(Modification records)
· · ·

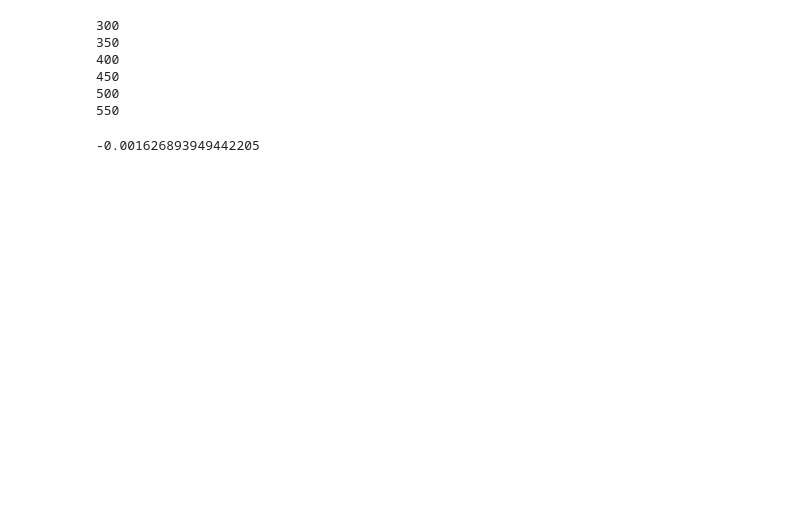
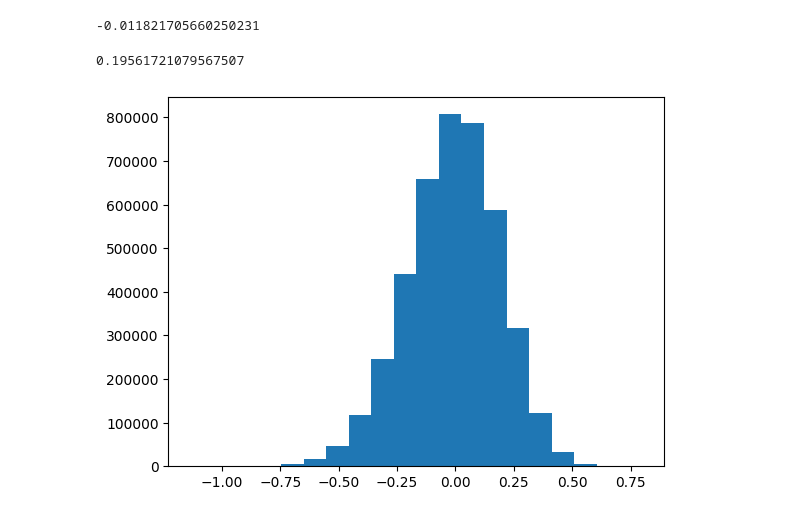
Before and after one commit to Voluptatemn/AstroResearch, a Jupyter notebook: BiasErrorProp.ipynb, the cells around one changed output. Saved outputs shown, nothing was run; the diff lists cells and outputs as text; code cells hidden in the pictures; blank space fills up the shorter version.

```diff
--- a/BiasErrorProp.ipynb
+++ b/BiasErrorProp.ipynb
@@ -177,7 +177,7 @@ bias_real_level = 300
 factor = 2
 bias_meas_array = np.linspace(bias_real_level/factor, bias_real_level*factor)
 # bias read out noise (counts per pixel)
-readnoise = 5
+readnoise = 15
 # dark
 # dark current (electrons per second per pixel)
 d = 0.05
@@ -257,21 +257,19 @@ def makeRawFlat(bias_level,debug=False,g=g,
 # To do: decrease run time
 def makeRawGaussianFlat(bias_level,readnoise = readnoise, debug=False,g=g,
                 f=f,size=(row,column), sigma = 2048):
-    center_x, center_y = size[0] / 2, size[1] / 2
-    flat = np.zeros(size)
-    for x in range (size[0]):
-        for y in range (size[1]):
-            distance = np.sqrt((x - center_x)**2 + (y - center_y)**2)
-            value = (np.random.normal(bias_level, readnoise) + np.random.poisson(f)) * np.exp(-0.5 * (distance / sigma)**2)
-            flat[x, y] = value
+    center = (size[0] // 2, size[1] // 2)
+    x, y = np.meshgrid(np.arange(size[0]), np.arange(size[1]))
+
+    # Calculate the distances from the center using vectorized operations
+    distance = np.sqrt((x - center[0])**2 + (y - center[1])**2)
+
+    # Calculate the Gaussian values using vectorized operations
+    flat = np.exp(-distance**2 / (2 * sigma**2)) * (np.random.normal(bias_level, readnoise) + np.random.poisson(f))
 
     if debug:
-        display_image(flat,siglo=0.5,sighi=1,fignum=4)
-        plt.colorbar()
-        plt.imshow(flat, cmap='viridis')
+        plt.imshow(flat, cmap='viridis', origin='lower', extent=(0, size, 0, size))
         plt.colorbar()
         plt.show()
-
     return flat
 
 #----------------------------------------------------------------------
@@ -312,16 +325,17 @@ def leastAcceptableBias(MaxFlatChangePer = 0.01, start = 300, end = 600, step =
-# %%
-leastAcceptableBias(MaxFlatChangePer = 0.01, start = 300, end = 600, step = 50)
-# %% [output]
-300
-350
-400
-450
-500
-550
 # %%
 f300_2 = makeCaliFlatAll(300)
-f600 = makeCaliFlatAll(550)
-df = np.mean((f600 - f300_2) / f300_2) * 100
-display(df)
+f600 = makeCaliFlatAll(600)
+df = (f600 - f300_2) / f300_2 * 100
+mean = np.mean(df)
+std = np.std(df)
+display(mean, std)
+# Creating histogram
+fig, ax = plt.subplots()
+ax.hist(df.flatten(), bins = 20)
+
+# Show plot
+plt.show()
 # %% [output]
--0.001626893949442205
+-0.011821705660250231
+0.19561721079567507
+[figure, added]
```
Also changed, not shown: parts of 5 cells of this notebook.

· · ·

• **YOUR ASSIGNMENT**: The job is to copy all the records precisely while omitting any picture.

• **SOLUTION TO THE EXERCISE**:
Before and after one commit to Voluptatemn/AstroResearch, a Jupyter notebook: BiasErrorProp.ipynb, the cells around one changed output. Saved outputs shown, nothing was run; the diff lists cells and outputs as text; code cells hidden in the pictures; blank space fills up the shorter version.

```diff
--- a/BiasErrorProp.ipynb
+++ b/BiasErrorProp.ipynb
@@ -177,7 +177,7 @@ bias_real_level = 300
 factor = 2
 bias_meas_array = np.linspace(bias_real_level/factor, bias_real_level*factor)
 # bias read out noise (counts per pixel)
-readnoise = 5
+readnoise = 15
 # dark
 # dark current (electrons per second per pixel)
 d = 0.05
@@ -257,21 +257,19 @@ def makeRawFlat(bias_level,debug=False,g=g,
 # To do: decrease run time
 def makeRawGaussianFlat(bias_level,readnoise = readnoise, debug=False,g=g,
                 f=f,size=(row,column), sigma = 2048):
-    center_x, center_y = size[0] / 2, size[1] / 2
-    flat = np.zeros(size)
-    for x in range (size[0]):
-        for y in range (size[1]):
-            distance = np.sqrt((x - center_x)**2 + (y - center_y)**2)
-            value = (np.random.normal(bias_level, readnoise) + np.random.poisson(f)) * np.exp(-0.5 * (distance / sigma)**2)
-            flat[x, y] = value
+    center = (size[0] // 2, size[1] // 2)
+    x, y = np.meshgrid(np.arange(size[0]), np.arange(size[1]))
+
+    # Calculate the distances from the center using vectorized operations
+    distance = np.sqrt((x - center[0])**2 + (y - center[1])**2)
+
+    # Calculate the Gaussian values using vectorized operations
+    flat = np.exp(-distance**2 / (2 * sigma**2)) * (np.random.normal(bias_level, readnoise) + np.random.poisson(f))
 
     if debug:
-        display_image(flat,siglo=0.5,sighi=1,fignum=4)
-        plt.colorbar()
-        plt.imshow(flat, cmap='viridis')
+        plt.imshow(flat, cmap='viridis', origin='lower', extent=(0, size, 0, size))
         plt.colorbar()
         plt.show()
-
     return flat
 
 #----------------------------------------------------------------------
@@ -312,16 +325,17 @@ def leastAcceptableBias(MaxFlatChangePer = 0.01, start = 300, end = 600, step =
-# %%
-leastAcceptableBias(MaxFlatChangePer = 0.01, start = 300, end = 600, step = 50)
-# %% [output]
-300
-350
-400
-450
-500
-550
 # %%
 f300_2 = makeCaliFlatAll(300)
-f600 = makeCaliFlatAll(550)
-df = np.mean((f600 - f300_2) / f300_2) * 100
-display(df)
+f600 = makeCaliFlatAll(600)
+df = (f600 - f300_2) / f300_2 * 100
+mean = np.mean(df)
+std = np.std(df)
+display(mean, std)
+# Creating histogram
+fig, ax = plt.subplots()
+ax.hist(df.flatten(), bins = 20)
+
+# Show plot
+plt.show()
 # %% [output]
--0.001626893949442205
+-0.011821705660250231
+0.19561721079567507
+[figure, added]
```
Also changed, not shown: parts of 5 cells of this notebook.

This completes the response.